Two out of three adults in this country have high cholesterol. It’s Cholesterol Education Month and Williams Bros. Health Care Pharmacy wants everyone to be aware of their cholesterol numbers and know what they can do about them.
What is cholesterol? Cholesterol is a naturally occurring waxy, fat-like substance that your body uses as a source of energy. Cholesterol is also a storage unit for energy. Fat/cholesterol helps to regulate cell membranes and helps regulate what is going into and going out of your body’s cells. Your body uses cholesterol to make and regulate many important substances including estrogen and testosterone and vitamin D. So yes, your body needs some cholesterol and a healthy type of cholesterol, but it’ all about having the right amount of the right kind.
LDL versus HDL; what is the difference and what you need to know? When people talk about having high cholesterol, they are usually referring to having or high LDL. Low density lipoprotein (LDL) is the “bad” cholesterol. Having a high LDL level can cause fats to build up on the walls of your arteries restricting blood flow and leading to heart disease and stroke. We hear a lot about these to health problems being a large and still growing problem in our country and they are some of the biggest cause of death and disability for both men and women.
LDL is different from HDL. High density lipoprotein (HDL) is the “good” cholesterol. HDL are microscopic blobs in the bloodstream that cruise the bloodstream like a little janitor removing harmful bad cholesterol from where it doesn’t belong. Those little HDL janitors take the bad cholesterol to our body’s recycling center (the liver) here it can be processed and dispose of. Here’s the kicker, while higher HDL levels reduce the risk for heart disease, having low HDL levels and high LDL levels increase the risk of heart issues.
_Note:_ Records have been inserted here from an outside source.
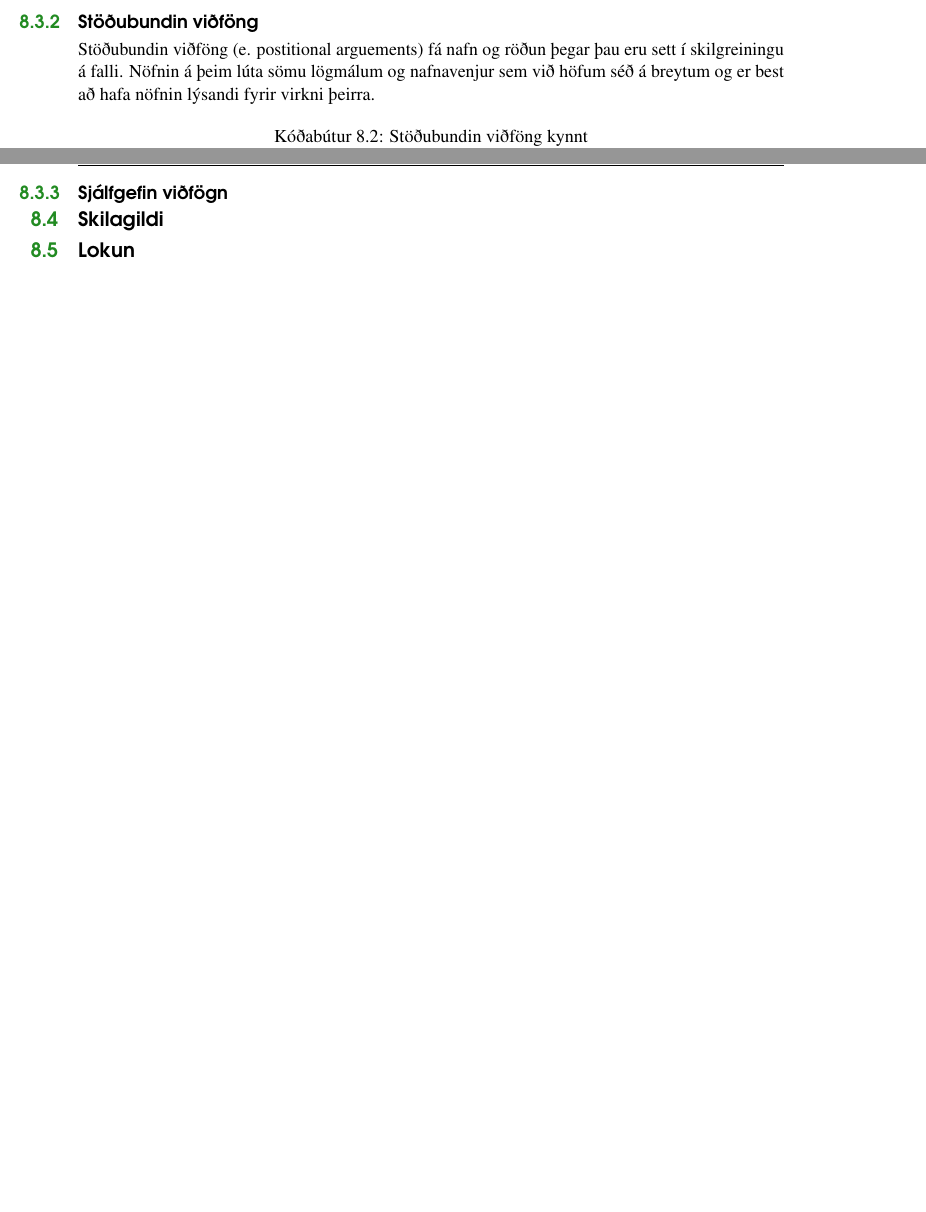
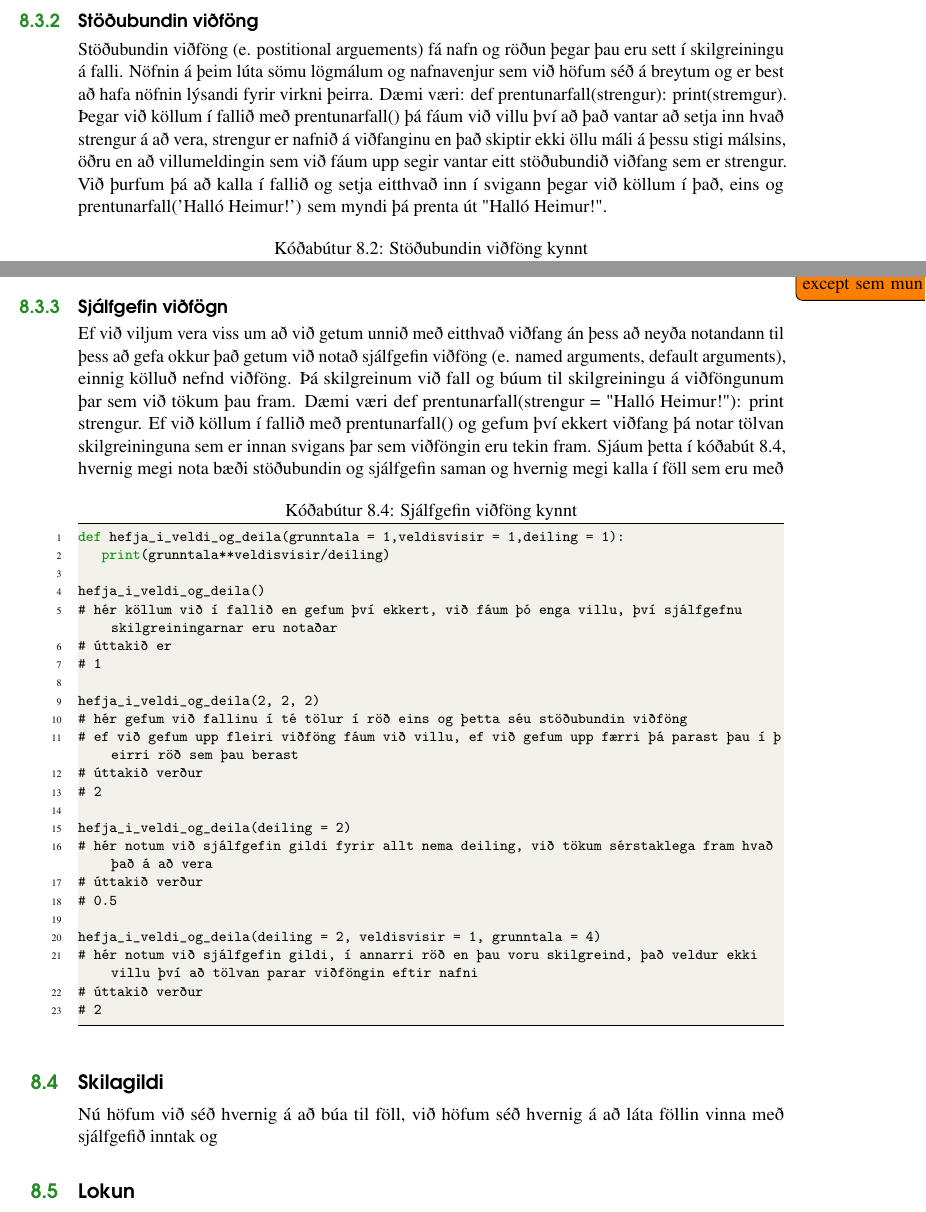
Before and after one commit to valborg/Python-fyrir-byrjendur, a LaTeX thesis (main.tex, which reads func.tex): two parts of pages 59 and 61 of 74, joined at a grey line, cut so that both start at the same text, the shorter picture padded with empty space. Compiled offline with pdfLaTeX.

Commit message:
úps
úps
kemur í ljós að frum útgáfa af strengjum er léleg, eða kyningu á aðferðum

```diff
--- a/func.tex
+++ b/func.tex
@@ -107,6 +107,9 @@ Vilja meina að viðföng séu skilreindar breytur sem hægt sé að láta falli
 \subsection{Stöðubundin viðföng}
 Stöðubundin viðföng (e. postitional arguements) fá nafn og röðun þegar þau eru sett í skilgreiningu á falli.
 Nöfnin á þeim lúta sömu lögmálum og nafnavenjur sem við höfum séð á breytum og er best að hafa nöfnin lýsandi fyrir virkni þeirra.
+Dæmi væri: def prentunarfall(strengur): print(stremgur).
+Þegar við köllum í fallið með prentunarfall() þá fáum við villu því að það vantar að setja inn hvað strengur á að vera, strengur er nafnið á viðfanginu en það skiptir ekki öllu máli á þessu stigi málsins, öðru en að villumeldingin sem við fáum upp segir vantar eitt stöðubundið viðfang sem er strengur.
+Við þurfum þá að kalla í fallið og setja eitthvað inn í svigann þegar við köllum í það, eins og prentunarfall('Halló Heimur!') sem myndi þá prenta út "Halló Heimur!".
 
 \begin{lstlisting}[caption=Stöðubundin viðföng kynnt, label=lst:foll-stodubundin-kynning]
 def fall(a,b,c):
@@ -152,7 +155,40 @@ Tölvan reynir ekki að hafa vit fyrir okkur, hún lagar ekki þegar við setjum
 Hún annað hvort vinnur með vitlausa inntakið okkar og við fáum í hausinn eitthvað úttak sem við skiljum ekki eða við fáum villu.
+\todo{er búið að tala um try except sem mun koma}
 
 \subsection{Sjálfgefin viðfögn}
+Ef við viljum vera viss um að við getum unnið með eitthvað viðfang án þess að neyða notandann til þess að gefa okkur það getum við notað sjálfgefin viðföng (e. named arguments, default arguments), einnig kölluð nefnd viðföng.
+Þá skilgreinum við fall og búum til skilgreiningu á viðföngunum þar sem við tökum þau fram.
+Dæmi væri def prentunarfall(strengur = "Halló Heimur!"): print strengur.
+Ef við köllum í fallið með prentunarfall() og gefum því ekkert viðfang þá notar tölvan skilgreininguna sem er innan svigans þar sem viðföngin eru tekin fram.
+Sjáum þetta í kóðabút \ref{lst:foll-sjalfgefin}, hvernig megi nota bæði stöðubundin og sjálfgefin saman og hvernig megi kalla í föll sem eru með
+
+\begin{lstlisting}[caption=Sjálfgefin viðföng kynnt, label=lst:foll-sjalfgefin]
+def hefja_i_veldi_og_deila(grunntala = 1,veldisvisir = 1,deiling = 1):
+	print(grunntala**veldisvisir/deiling)
+
+hefja_i_veldi_og_deila()
+# hér köllum við í fallið en gefum því ekkert, við fáum þó enga villu, því sjálfgefnu skilgreiningarnar eru notaðar
+# úttakið er
+# 1
+
+hefja_i_veldi_og_deila(2, 2, 2)
+# hér gefum við fallinu í té tölur í röð eins og þetta séu stöðubundin viðföng
+# ef við gefum upp fleiri viðföng fáum við villu, ef við gefum upp færri þá parast þau í þeirri röð sem þau berast
+# úttakið verður
+# 2
+
+hefja_i_veldi_og_deila(deiling = 2)
+# hér notum við sjálfgefin gildi fyrir allt nema deiling, við tökum sérstaklega fram hvað það á að vera
+# úttakið verður
+# 0.5
+
+hefja_i_veldi_og_deila(deiling = 2, veldisvisir = 1, grunntala = 4)
+# hér notum við sjálfgefin gildi, í annarri röð en þau voru skilgreind, það veldur ekki villu því að tölvan parar viðföngin eftir nafni
+# úttakið verður
+# 2
+\end{lstlisting}
 
 \section{Skilagildi}\label{uk:skilagildi}
+Nú höfum við séð hvernig á að búa til föll, við höfum séð hvernig á að láta föllin vinna með sjálfgefið inntak og
 
 \section{Lokun}
```
Also changed, not shown: strengir.tex (+1 -0 lines), func.tex (2 more changed lines).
Obesity and high cholesterol are a large and growing in this country. How many Americans have high LDL cholesterol? Experts tell us that an adult’s total cholesterol should be less than 170 mg/dL. But more than 102 million of American adults have cholesterol levels at or above 200 mg/dL. More than 35 million of these people have levels of 240 mg/dL or higher, sometime much, much higher.
If you diagnosed with high cholesterol, the doctor may have several different treatments and suggestions for you to lower your numbers and your risk including prescription medication.